*** RECORD EXCERPTS ***

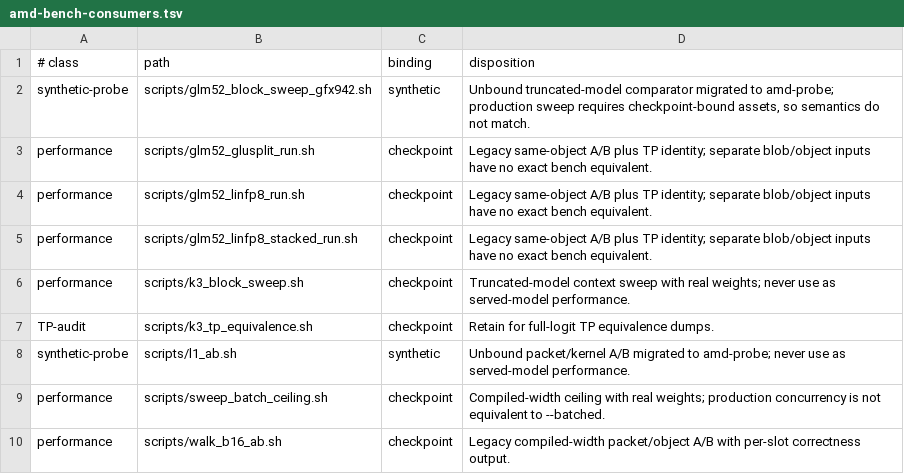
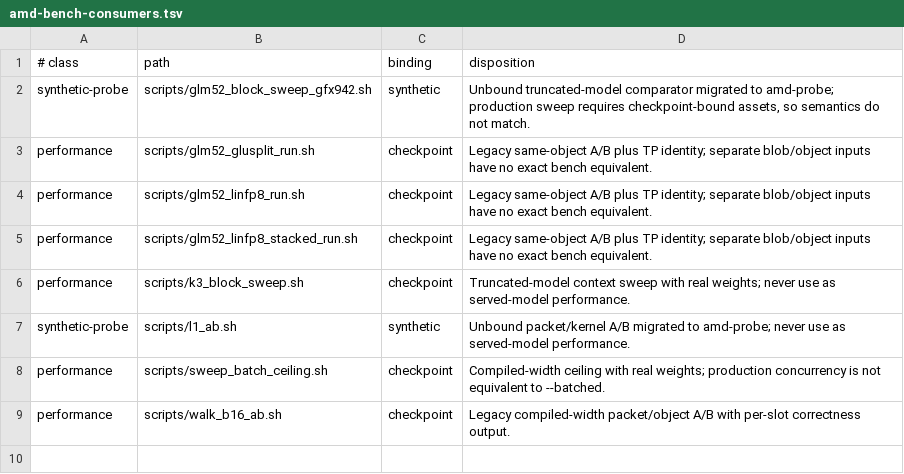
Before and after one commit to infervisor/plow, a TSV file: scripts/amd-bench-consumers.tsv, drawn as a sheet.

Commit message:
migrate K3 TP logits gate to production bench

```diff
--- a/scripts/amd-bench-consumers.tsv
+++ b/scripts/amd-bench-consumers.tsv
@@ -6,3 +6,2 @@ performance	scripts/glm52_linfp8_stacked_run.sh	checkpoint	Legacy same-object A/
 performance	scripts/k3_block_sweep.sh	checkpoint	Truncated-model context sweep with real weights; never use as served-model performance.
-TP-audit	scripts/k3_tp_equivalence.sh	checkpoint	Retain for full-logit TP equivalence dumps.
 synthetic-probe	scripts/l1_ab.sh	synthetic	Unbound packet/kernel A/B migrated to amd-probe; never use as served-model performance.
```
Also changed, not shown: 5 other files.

*** End of RECORD EXCERPTS ***

_EXERCISE AIM_
Give every line of the listing above again, exactly, with no images.

_REPLY TO THE EXERCISE_
Before and after one commit to infervisor/plow, a TSV file: scripts/amd-bench-consumers.tsv, drawn as a sheet.

Commit message:
migrate K3 TP logits gate to production bench

```diff
--- a/scripts/amd-bench-consumers.tsv
+++ b/scripts/amd-bench-consumers.tsv
@@ -6,3 +6,2 @@ performance	scripts/glm52_linfp8_stacked_run.sh	checkpoint	Legacy same-object A/
 performance	scripts/k3_block_sweep.sh	checkpoint	Truncated-model context sweep with real weights; never use as served-model performance.
-TP-audit	scripts/k3_tp_equivalence.sh	checkpoint	Retain for full-logit TP equivalence dumps.
 synthetic-probe	scripts/l1_ab.sh	synthetic	Unbound packet/kernel A/B migrated to amd-probe; never use as served-model performance.
```
Also changed, not shown: 5 other files.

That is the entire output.